Here’s what you can expect right now:
Overall, these features come together to create a simplified version of what you might find on conference call apps like Skype, Zoom, Clubhouse, and Spotify. You generate a space, assign speakers, post an announcement about it, then run the Twitter Space with all of the collaboration and interactivity you would usually expect from Twitter.
Twitter even helps you promote the Space to get new listeners and allow you to reach out to others interested in your brand.
Twitter Spaces offers many uses for regular individuals wanting to chat with their friends or family, but what about small businesses that would like to take advantage of this new social feature?
Although we’re sure you can think of even more ways to capitalize on Twitter Spaces, here are a few ideas:
The goal with Twitter Spaces is to quickly create a conversation area on Twitter with the functionality to have one or multiple speakers and an unlimited number of listeners.
That’s all available through the Twitter app on your phone. We may see support for other devices in the future, but for now, you must download the Android or iPhone version of the Twitter app. It won’t work on your desktop or mobile browser.
In the Twitter app, navigate to your profile’s home feed. This can be done in a personal or business Twitter account.
Click and hold down the Tweet button (the one with a pen and + icon) to reveal additional options.
⚠️ Note: Simply clicking and not holding that button brings you to the regular Tweet area. That’s not what you want.
Three buttons with icons appear after holding the button.
One, a collection of dots formed into a diamond, is for starting a live Twitter Space.
Click on that.
One requirement is to have your microphone working for the Twitter Space. Otherwise, your listeners won’t hear anything.
Flip the switch to Allow Mic Access in order to tell your phone to give Twitter access to the built-in microphone.
The next step is optional. You can flip the Share Captions switch to allow captions to go along with what’s being said. In the background, it simply turns on the voice recognition software on your phone to make a fairly accurate assumption as to what’s being talked about. That text is then presented for those who like captions, are deaf, or have trouble hearing.
Choose the Next button to move on.
There’s a small area on the next page to type in a detailed title and description of your upcoming Twitter Space session. We’re using a DIY Bike Maintenance discussion as an example.
Keep in mind that, much like tweets, there is a limit to the number of characters available for the title.
You also have the option to choose the Schedule For Later button, which prompts you to select to run your session at some date in the future.
That area offers a scrolling date field where you choose a date and time, then click on the Schedule button to proceed.
Scheduling a Twitter Space creates a module with the time, owner, and title of that Space.
It’s prudent to choose the Share button to let people know about the upcoming event so they can add it to their calendars and get notifications.

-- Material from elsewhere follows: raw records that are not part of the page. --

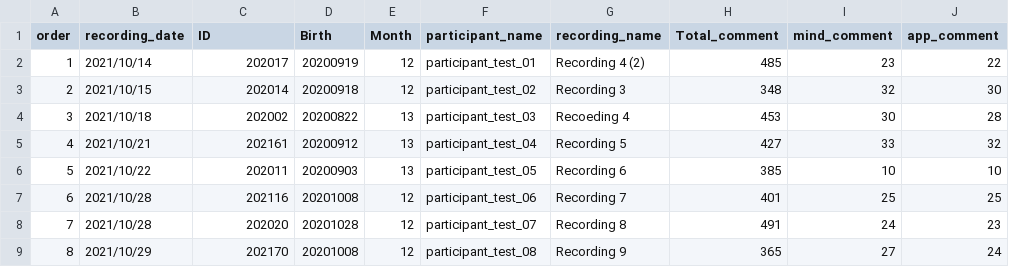
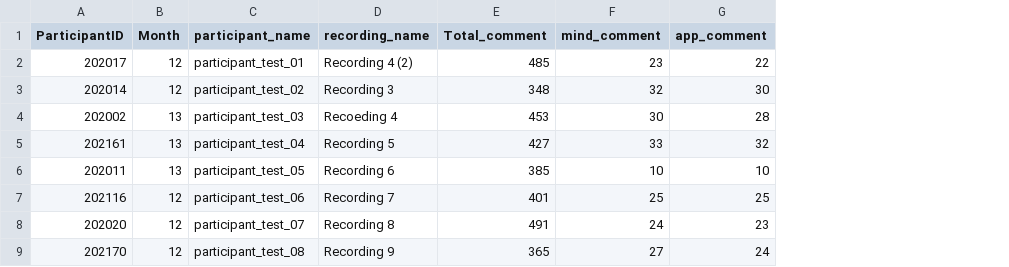
Before and after one commit to dororo1225/caregivers-mm, a CSV file: Data/ParticipantInformation.csv, drawn as a sheet; only a part is shown; removed rows and columns are numbered as before the commit, all else as after; the diff names each change by its address in the sheet, - before the commit and + after, or states it on an @@ line.

```diff
--- a/Data/ParticipantInformation.csv
+++ b/Data/ParticipantInformation.csv
-column A (order), rows 2-9: 1 | 2 | 3 | 4 | 5 | 6 | 7 | 8
-column B (recording_date), rows 2-9: 2021/10/14 | 2021/10/15 | 2021/10/18 | 2021/10/21 | 2021/10/22 | 2021/10/28 | 2021/10/28 | 2021/10/29
-column D (Birth), rows 2-9: 20200919 | 20200918 | 20200822 | 20200912 | 20200903 | 20201008 | 20201028 | 20201008
-A1: ID
+A1: ParticipantID
```
Also changed, not shown: 9 other files.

Ways to share your scheduled Twitter Space include:
Whether you immediately launch your Twitter Space (instead of scheduling it) or you get to the date and time of a scheduled Space, at some point you actually have to run and manage the Twitter Space event.
In that situation, the bottom of your Twitter app becomes the command center for the entire space.
View the host, speakers, and listeners, while also switching speakers and looking at comments or emojis.
There’s a primary Mic button that tells you whether or not your mic is in the On position. This comes in handy if you need to mute yourself, or to simply start the Twitter Space discussion in the first place.
Four icons are available at the bottom of the live Twitter Spaces module.
One has two human icons, and it’s there for you to view speakers, listeners, and removed listeners.
Listeners join naturally (or through your shared links), but you must invite speakers for them to be added as Speaker user roles.
To do so, click the Add Speakers link. That then brings up a search bar to type in and seek out people on Twitter you may want to ask to speak on the topic.
What’s great is that you’re not limited to users you follow, or who follows you, on Twitter. You can invite anyone with a public profile. Having said that, you better contact them beforehand to ensure they’re not thrown off guard and that they have time to prepare for the discussion.
You’ll see a list of the invited speakers and an option to cancel the invite if you receive no response. In addition, you get a notification when a speaker accepts your invitation, and that user gets logged as a Speaker user role for the Twitter Space.
Two parts of the Twitter Spaces infrastructure make it ideal for accumulating listeners.
First of all, you’re able to click the Share button for your Space and bring up options to share the direct link via DM, Tweet, or various other outlets with a link or through your phone’s sharing capabilities.
In addition, Twitter adds your live Space to the Twitter Moments area at the top of the app. This way, your followers see that a live Space is happening at that moment and can click to start listening.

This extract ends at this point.